The Joint Commission has issued a Sentinel event alert regarding tubing misconnections, which continue to cause severe patient injury and death.
Tubes with different functions can easily be connected using luer connectors, or connections can be “rigged” (constructed) using adapters, tubing or catheters.
“This is why new ISO (International Organization for Standardization) tubing connector standards are being developed for manufacturers,” said the Joint Commission in its alert.
“Through an international consensus process, the standards are being developed, tested and approved to assure reliable designs and processes.”
The phased implementation of redesigned tubing connectors that are the result of these new ISO connector standards begins now.
“The Joint Commission urges health care organizations to be vigilant and begin planning for the upcoming period of transition, which will introduce changes and new risks into the health care environment,” warned the Joint Commissions.
Under the new ISO connector standards, small-bore (less than 8.5 mm inner diameter) connectors will be engineered to make it nearly impossible to connect one delivery system to another delivery system that serves a completely different function – for example, accidentally connecting a feeding administration set to a tracheostomy tube, or an intravenous (IV) tube to an epidural site.
The first new ISO connector standard (ANSI/AAMI/ISO 80369-1) has been adopted and others are expected to be introduced and adopted through 2014 and 2015.
“Health care organizations should begin preparing for changes in connectors and do everything possible during the transitional period to avoid tubing misconnections,” said the Joint Commission. “The benefit of the transition is that, ultimately, the engineered solutions will make systems safer for all patients.”
The New York Times reported on the death of a fetus and expectant mother after a feeding tube was accidentally connected into the mother’s bloodstream. In 34 various publications, 116 other case studies were found involving misconnections directing enteral feeding solutions into IV lines. These adverse events resulted in 21 deaths.

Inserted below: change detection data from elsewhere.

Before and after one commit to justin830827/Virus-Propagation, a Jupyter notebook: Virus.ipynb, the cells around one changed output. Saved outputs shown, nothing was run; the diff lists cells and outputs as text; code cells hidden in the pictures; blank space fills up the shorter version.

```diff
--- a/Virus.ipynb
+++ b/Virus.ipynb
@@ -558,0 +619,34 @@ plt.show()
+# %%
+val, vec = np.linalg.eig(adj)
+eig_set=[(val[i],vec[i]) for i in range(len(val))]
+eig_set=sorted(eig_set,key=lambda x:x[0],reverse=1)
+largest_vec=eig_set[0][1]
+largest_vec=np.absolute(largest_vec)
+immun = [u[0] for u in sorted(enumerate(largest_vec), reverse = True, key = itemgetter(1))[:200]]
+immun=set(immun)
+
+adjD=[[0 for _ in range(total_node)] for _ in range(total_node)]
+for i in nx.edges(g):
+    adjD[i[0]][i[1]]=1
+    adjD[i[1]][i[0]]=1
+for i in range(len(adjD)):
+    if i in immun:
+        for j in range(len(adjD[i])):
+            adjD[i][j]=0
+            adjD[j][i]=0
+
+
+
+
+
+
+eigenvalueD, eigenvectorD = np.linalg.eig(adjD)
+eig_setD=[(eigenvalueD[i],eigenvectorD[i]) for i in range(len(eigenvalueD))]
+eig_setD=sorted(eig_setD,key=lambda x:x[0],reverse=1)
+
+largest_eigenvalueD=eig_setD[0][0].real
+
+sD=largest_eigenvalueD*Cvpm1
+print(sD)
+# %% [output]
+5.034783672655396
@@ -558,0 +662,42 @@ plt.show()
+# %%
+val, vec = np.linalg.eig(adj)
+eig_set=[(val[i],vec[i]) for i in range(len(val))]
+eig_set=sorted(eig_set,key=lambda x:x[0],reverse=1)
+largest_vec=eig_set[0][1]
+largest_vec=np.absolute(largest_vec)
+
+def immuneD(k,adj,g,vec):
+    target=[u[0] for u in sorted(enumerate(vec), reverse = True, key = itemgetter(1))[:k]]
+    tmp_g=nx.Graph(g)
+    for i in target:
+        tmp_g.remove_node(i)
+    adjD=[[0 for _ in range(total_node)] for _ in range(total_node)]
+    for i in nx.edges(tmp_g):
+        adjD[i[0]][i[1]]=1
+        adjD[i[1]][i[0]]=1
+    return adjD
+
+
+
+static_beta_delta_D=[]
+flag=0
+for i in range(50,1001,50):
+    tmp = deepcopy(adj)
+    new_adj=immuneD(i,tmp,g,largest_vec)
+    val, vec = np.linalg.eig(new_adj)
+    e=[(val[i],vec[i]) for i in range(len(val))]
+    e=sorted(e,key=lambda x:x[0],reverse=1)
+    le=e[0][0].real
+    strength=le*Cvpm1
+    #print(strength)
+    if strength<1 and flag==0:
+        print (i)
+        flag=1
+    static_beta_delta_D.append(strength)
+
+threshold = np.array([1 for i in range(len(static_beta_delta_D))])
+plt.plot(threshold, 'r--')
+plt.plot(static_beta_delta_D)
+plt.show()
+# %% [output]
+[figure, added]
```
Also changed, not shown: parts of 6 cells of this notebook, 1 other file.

“It is believed that tubing misconnections are underreported; adverse events related to tubing misconnections are sometimes not reported, especially when the mistake does not result in harm to the patient, and they are sometimes reported under another category, such as a medication error,” stated the Joint Commission.
Joint Commission, Sentinel Event Alert, US,